N: I’d want it to be an art montage by Lane Smith. He’s the illustrator who did Stinky Cheese Man, and I really like his visual style. It would be so cool to see how he would represent Team Toolkit.

D: Final question – is there anything else you want to tell the world about ITK?

N: It’s such an amazing team, and I hope more people can find themselves on teams like this. Everyone deserves this at least once in their lives!









The User Centered Design Challenge

Why is being user-centered such a challenge in the DoD?

U.S. Army photo by Pfc. Brooke Davis, Operations Group, National Training Center

I first asked myself this question while working Human Systems Integration (HSI) as a Systems Engineer for a large defense contractor. As I explored this difficult topic, I realized I might have more luck driving change from the other side of the table. So, I made my way to a FFRDC to work more directly with the Government and help shape programs and projects to be more user centered.

Six years later, I’m happy to report that Cyber is the new thorn in everyone’s side! Jokes aside, user-centered design has not yet achieved its full potential. While I’ve seen more programs understand and embrace user-centered design than before, it is still frustrating that so little has changed in the larger environment. Every program I join struggles to bring human-centered practices to bear.

The challenges I most often see: missing or cryptic SOW statements, outdated / incorrect MIL-STDs, insufficient expertise / staff planning, and no or poor requirements. In the worst cases, only a handful of people on the program understand the user’s actual mission, and even fewer have ever spoken with users.

There’s a lot we can learn from commercial industry on this point. Commercial products that succeed tend to have a strong customer-focused value proposition – in DoD terms, they help users accomplish a mission. Delivering a successful product or service requires knowing your customers, the jobs they need to get done, and the associated pain points and gains. That’s true no matter the domain or industry — involvement with users should not be limited to generating requirements. It should not be treated as a contractual checkbox to fulfill, nor as the sole responsibility of an expert or team. Instead, it should be early, frequent, and meaningful.  Being user-centric is how the commercial world works because it has an impact on their bottom line. We see this in manufacturing and software alike, where user engagement is a core principle of commercial practices like agile and Lean.

And yes, I understand that traditional DoD acquisition approaches can be limiting. However, it is possible to make designing for and engaging with users a part of how we work. Start by considering these questions:

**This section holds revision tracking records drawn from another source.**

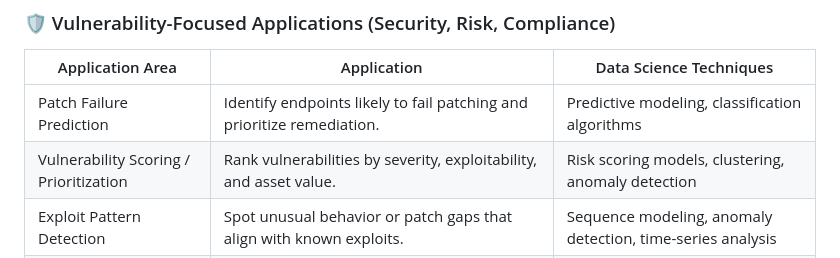
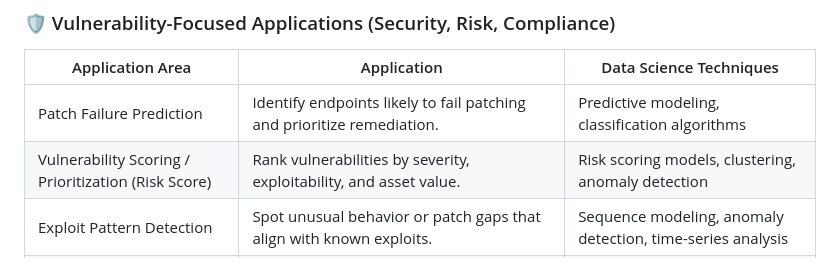
Before and after one commit to BubblyOrca/CVE_WMD, a Markdown page: README.md, the part around the change. Drawn GitHub-style.

```diff
--- a/README.md
+++ b/README.md
@@ -6,7 +6,7 @@ Security, Risk, Compliance, Efficiency, Automation, and Performance
 | Application Area                    | Application                                                               | Data Science Techniques                      |
 |------------------------------------|---------------------------------------------------------------------------------------------|------------------------------------------------------------|
 | Patch Failure Prediction           | Identify endpoints likely to fail patching and prioritize remediation.                      | Predictive modeling, classification algorithms             |
-| Vulnerability Scoring / Prioritization | Rank vulnerabilities by severity, exploitability, and asset value.                        | Risk scoring models, clustering, anomaly detection         |
+| Vulnerability Scoring / Prioritization (Risk Score)| Rank vulnerabilities by severity, exploitability, and asset value.                        | Risk scoring models, clustering, anomaly detection         |
 | Exploit Pattern Detection          | Spot unusual behavior or patch gaps that align with known exploits.                         | Sequence modeling, anomaly detection, time-series analysis |
 | Endpoint Risk Assessment           | Score endpoints based on configuration drift, missing patches, or outdated software.        | Risk modeling, ensemble learning                           |
 | Threat Intelligence Integration    | Ingest CVE reports, vendor advisories, and threat feeds to enhance decision-making.         | NLP, graph analysis, entity linking                        |
```
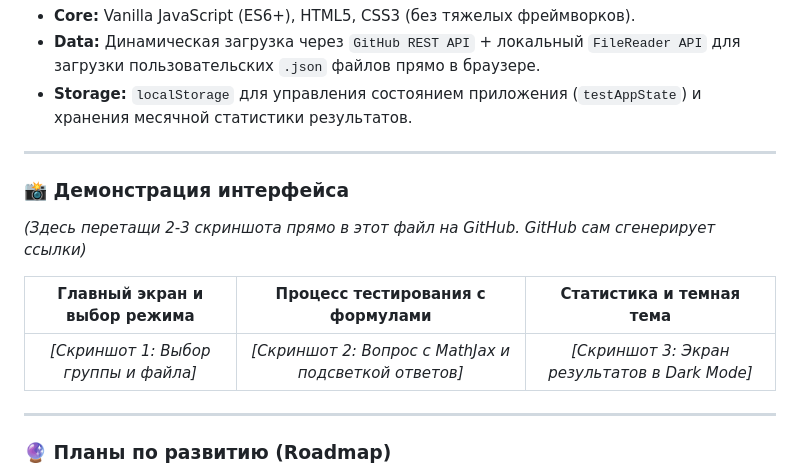
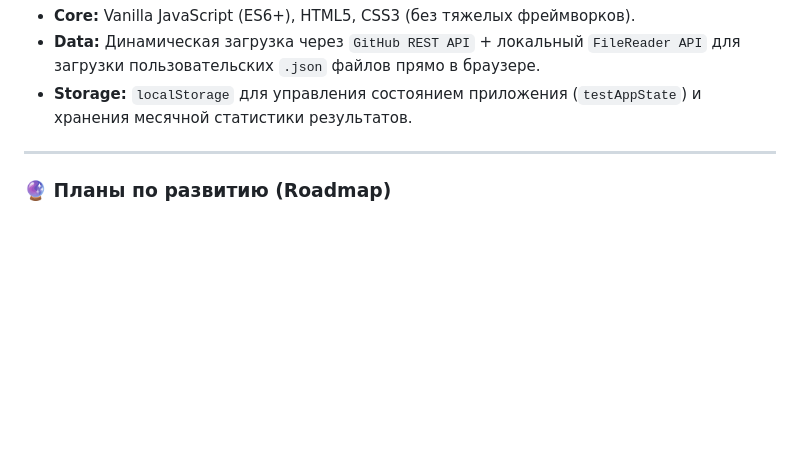
Before and after one commit to FORBIX7/TESTER, a Markdown page: README.md, the part around one of its changes. Rendered like a GitHub page; blank space fills up the shorter version.

```diff
--- a/README.md
+++ b/README.md
@@ -51,16 +51,6 @@
 
 ---
 
-### 📸 Демонстрация интерфейса
-
-*(Здесь перетащи 2-3 скриншота прямо в этот файл на GitHub. GitHub сам сгенерирует ссылки)*
-
-| Главный экран и выбор режима | Процесс тестирования с формулами | Статистика и темная тема |
-| :---: | :---: | :---: |
-| *[Скриншот 1: Выбор группы и файла]* | *[Скриншот 2: Вопрос с MathJax и подсветкой ответов]* | *[Скриншот 3: Экран результатов в Dark Mode]* |
-
----
-
 ### 🔮 Планы по развитию (Roadmap)
 
 - [ ] Экспорт результатов теста в PDF для преподавателя.
```
Also changed, not shown: other parts of README.md (+1 -1 lines).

  • If we’re so risk adverse and cost conscious, why aren’t we be making user-centered design a non-negotiable part of our approach?
  • Why do we spend SO MUCH TIME writing limiting and insufficient requirements? What might a Minimum Viable Product (MVP) requirements document look like for your program?
  • As we read proposals for design and development, shouldn’t we be looking for appropriate expertise and design process-related words like research, prototype, and iterations?
  • Why don’t we kick off programs with mandatory visits to engage with users?
  • Why don’t we leverage user ingenuity and “field fixes” as valid sources for upgrading systems?
  • Why can’t we have multiple user assessments during discovery and design? Why wait until test?
  • Why aren’t we inviting or incentivizing or making opportunities for users to be part of engineering teams (e.g., Kessel Run) or directly tapped for ideas and solutions (e.g., AFWERX)?
  • In a nutshell, why do we keep doing business this way?

If you haven’t heard, there’s some good news on this front. The AF recently appointed a Chief User Experience Officer. I’m excited to see what that will mean for the Air Force. As an Army Brat, I wish we had named one first. (Call me Army – I want to help Beat Navy!) I’m still holding out hope that the other services will follow suit and, more importantly, that the DoD taking a Warfighter-centric approach to research, engineering, design, acquisition, and sustainment shifts from being novel to our new normal.